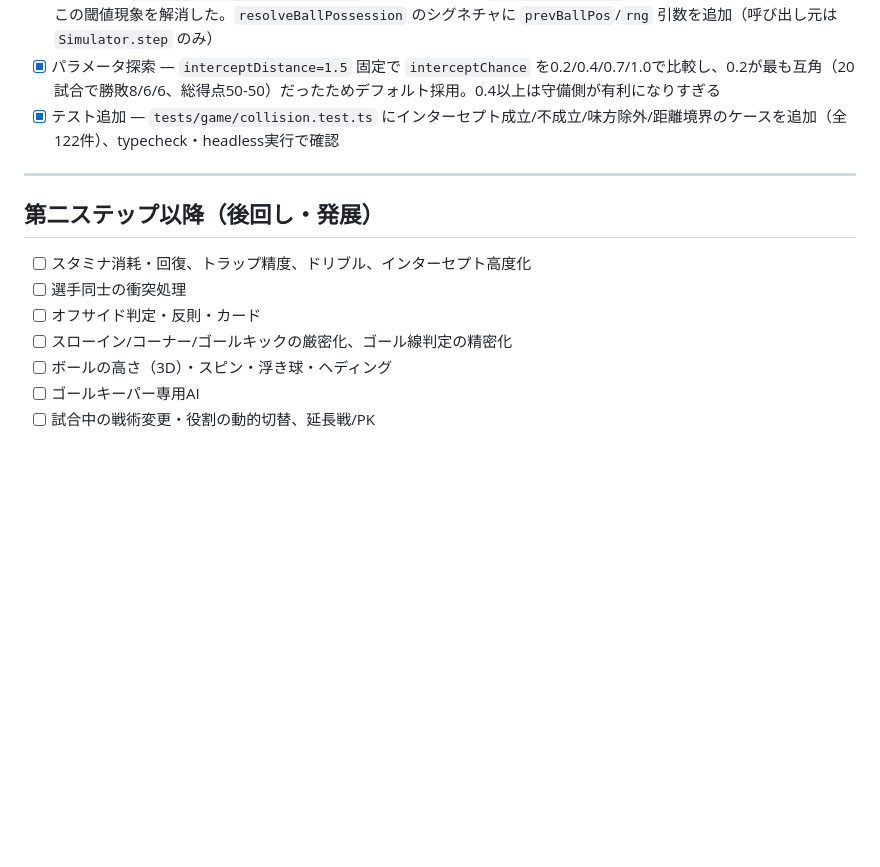
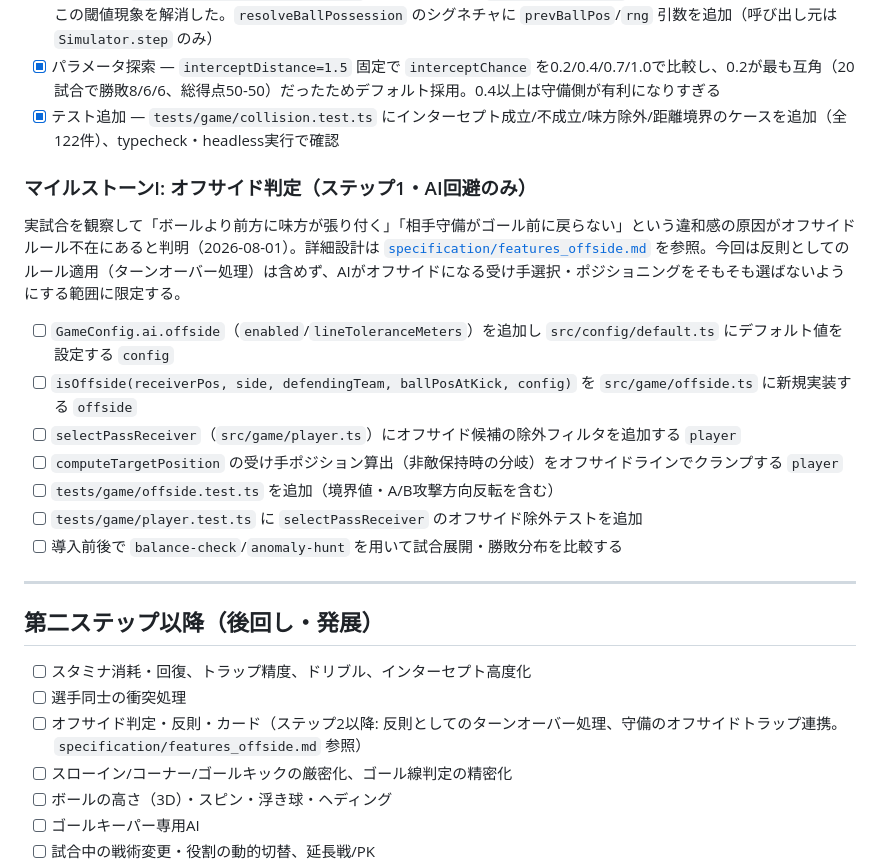
Before and after one commit to tome-beta/Agent_Football, a Markdown page: TODO.md, the part around the change. GitHub-like rendering; blank space fills up the shorter version.

```diff
--- a/TODO.md
+++ b/TODO.md
@@ -141,13 +141,25 @@
 - [x] パラメータ探索 — `interceptDistance=1.5` 固定で `interceptChance` を0.2/0.4/0.7/1.0で比較し、0.2が最も互角（20試合で勝敗8/6/6、総得点50-50）だったためデフォルト採用。0.4以上は守備側が有利になりすぎる
 - [x] テスト追加 — `tests/game/collision.test.ts` にインターセプト成立/不成立/味方除外/距離境界のケースを追加（全122件）、typecheck・headless実行で確認
 
+### マイルストーンI: オフサイド判定（ステップ1・AI回避のみ）
+
+実試合を観察して「ボールより前方に味方が張り付く」「相手守備がゴール前に戻らない」という違和感の原因がオフサイドルール不在にあると判明（2026-08-01）。詳細設計は [`specification/features_offside.md`](specification/features_offside.md) を参照。今回は反則としてのルール適用（ターンオーバー処理）は含めず、AIがオフサイドになる受け手選択・ポジショニングをそもそも選ばないようにする範囲に限定する。
+
+- [ ] `GameConfig.ai.offside`（`enabled`/`lineToleranceMeters`）を追加し `src/config/default.ts` にデフォルト値を設定する `config`
+- [ ] `isOffside(receiverPos, side, defendingTeam, ballPosAtKick, config)` を `src/game/offside.ts` に新規実装する `offside`
+- [ ] `selectPassReceiver`（`src/game/player.ts`）にオフサイド候補の除外フィルタを追加する `player`
+- [ ] `computeTargetPosition` の受け手ポジション算出（非敵保持時の分岐）をオフサイドラインでクランプする `player`
+- [ ] `tests/game/offside.test.ts` を追加（境界値・A/B攻撃方向反転を含む）
+- [ ] `tests/game/player.test.ts` に `selectPassReceiver` のオフサイド除外テストを追加
+- [ ] 導入前後で `balance-check`/`anomaly-hunt` を用いて試合展開・勝敗分布を比較する
+
 ---
 
 ## 第二ステップ以降（後回し・発展）
 
 - [ ] スタミナ消耗・回復、トラップ精度、ドリブル、インターセプト高度化
 - [ ] 選手同士の衝突処理
-- [ ] オフサイド判定・反則・カード
+- [ ] オフサイド判定・反則・カード（ステップ2以降: 反則としてのターンオーバー処理、守備のオフサイドトラップ連携。`specification/features_offside.md` 参照）
 - [ ] スローイン/コーナー/ゴールキックの厳密化、ゴール線判定の精密化
 - [ ] ボールの高さ（3D）・スピン・浮き球・ヘディング
 - [ ] ゴールキーパー専用AI
```
Also changed, not shown: specification/features_offside.md (added, +89 -0 lines), 1 other file.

→ Exercise instructions:
Quote each entry above verbatim and drop the pictures.

→ Response to the exercise:
Before and after one commit to tome-beta/Agent_Football, a Markdown page: TODO.md, the part around the change. GitHub-like rendering; blank space fills up the shorter version.

```diff
--- a/TODO.md
+++ b/TODO.md
@@ -141,13 +141,25 @@
 - [x] パラメータ探索 — `interceptDistance=1.5` 固定で `interceptChance` を0.2/0.4/0.7/1.0で比較し、0.2が最も互角（20試合で勝敗8/6/6、総得点50-50）だったためデフォルト採用。0.4以上は守備側が有利になりすぎる
 - [x] テスト追加 — `tests/game/collision.test.ts` にインターセプト成立/不成立/味方除外/距離境界のケースを追加（全122件）、typecheck・headless実行で確認
 
+### マイルストーンI: オフサイド判定（ステップ1・AI回避のみ）
+
+実試合を観察して「ボールより前方に味方が張り付く」「相手守備がゴール前に戻らない」という違和感の原因がオフサイドルール不在にあると判明（2026-08-01）。詳細設計は [`specification/features_offside.md`](specification/features_offside.md) を参照。今回は反則としてのルール適用（ターンオーバー処理）は含めず、AIがオフサイドになる受け手選択・ポジショニングをそもそも選ばないようにする範囲に限定する。
+
+- [ ] `GameConfig.ai.offside`（`enabled`/`lineToleranceMeters`）を追加し `src/config/default.ts` にデフォルト値を設定する `config`
+- [ ] `isOffside(receiverPos, side, defendingTeam, ballPosAtKick, config)` を `src/game/offside.ts` に新規実装する `offside`
+- [ ] `selectPassReceiver`（`src/game/player.ts`）にオフサイド候補の除外フィルタを追加する `player`
+- [ ] `computeTargetPosition` の受け手ポジション算出（非敵保持時の分岐）をオフサイドラインでクランプする `player`
+- [ ] `tests/game/offside.test.ts` を追加（境界値・A/B攻撃方向反転を含む）
+- [ ] `tests/game/player.test.ts` に `selectPassReceiver` のオフサイド除外テストを追加
+- [ ] 導入前後で `balance-check`/`anomaly-hunt` を用いて試合展開・勝敗分布を比較する
+
 ---
 
 ## 第二ステップ以降（後回し・発展）
 
 - [ ] スタミナ消耗・回復、トラップ精度、ドリブル、インターセプト高度化
 - [ ] 選手同士の衝突処理
-- [ ] オフサイド判定・反則・カード
+- [ ] オフサイド判定・反則・カード（ステップ2以降: 反則としてのターンオーバー処理、守備のオフサイドトラップ連携。`specification/features_offside.md` 参照）
 - [ ] スローイン/コーナー/ゴールキックの厳密化、ゴール線判定の精密化
 - [ ] ボールの高さ（3D）・スピン・浮き球・ヘディング
 - [ ] ゴールキーパー専用AI
```
Also changed, not shown: specification/features_offside.md (added, +89 -0 lines), 1 other file.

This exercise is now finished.